* _Exercise directions_:
Going through the entries, how many lines include the string "state"? Answer only with the number.

* _Information shown_:
___

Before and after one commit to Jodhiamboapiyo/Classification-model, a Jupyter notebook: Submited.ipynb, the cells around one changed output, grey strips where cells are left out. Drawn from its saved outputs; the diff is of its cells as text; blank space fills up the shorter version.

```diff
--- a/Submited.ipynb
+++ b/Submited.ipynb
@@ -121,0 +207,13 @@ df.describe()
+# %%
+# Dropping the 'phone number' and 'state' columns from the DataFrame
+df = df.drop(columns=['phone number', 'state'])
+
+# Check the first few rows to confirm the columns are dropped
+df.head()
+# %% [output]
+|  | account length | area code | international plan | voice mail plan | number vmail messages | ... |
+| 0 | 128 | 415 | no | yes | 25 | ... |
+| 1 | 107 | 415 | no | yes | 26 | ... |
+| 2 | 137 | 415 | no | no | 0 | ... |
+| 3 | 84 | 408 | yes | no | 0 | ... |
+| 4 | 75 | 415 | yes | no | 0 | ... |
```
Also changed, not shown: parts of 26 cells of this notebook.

___

* _Response to this exercise_:
2